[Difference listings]
═══
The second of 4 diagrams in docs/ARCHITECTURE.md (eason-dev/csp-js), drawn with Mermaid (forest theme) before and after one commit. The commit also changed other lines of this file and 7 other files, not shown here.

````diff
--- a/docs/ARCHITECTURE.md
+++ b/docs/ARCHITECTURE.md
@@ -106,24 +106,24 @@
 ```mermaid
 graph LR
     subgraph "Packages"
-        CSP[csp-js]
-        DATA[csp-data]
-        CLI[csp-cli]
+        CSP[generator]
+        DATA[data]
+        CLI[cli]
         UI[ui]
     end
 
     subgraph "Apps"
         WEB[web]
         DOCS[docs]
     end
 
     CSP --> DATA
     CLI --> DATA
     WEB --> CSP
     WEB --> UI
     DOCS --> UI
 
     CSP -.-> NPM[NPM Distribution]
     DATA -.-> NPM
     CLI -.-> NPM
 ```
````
═══
Copy out every line of the data above, exactly as given.

§ **Task response**
The second of 4 diagrams in docs/ARCHITECTURE.md (eason-dev/csp-js), drawn with Mermaid (forest theme) before and after one commit. The commit also changed other lines of this file and 7 other files, not shown here.

````diff
--- a/docs/ARCHITECTURE.md
+++ b/docs/ARCHITECTURE.md
@@ -106,24 +106,24 @@
 ```mermaid
 graph LR
     subgraph "Packages"
-        CSP[csp-js]
-        DATA[csp-data]
-        CLI[csp-cli]
+        CSP[generator]
+        DATA[data]
+        CLI[cli]
         UI[ui]
     end
 
     subgraph "Apps"
         WEB[web]
         DOCS[docs]
     end
 
     CSP --> DATA
     CLI --> DATA
     WEB --> CSP
     WEB --> UI
     DOCS --> UI
 
     CSP -.-> NPM[NPM Distribution]
     DATA -.-> NPM
     CLI -.-> NPM
 ```
````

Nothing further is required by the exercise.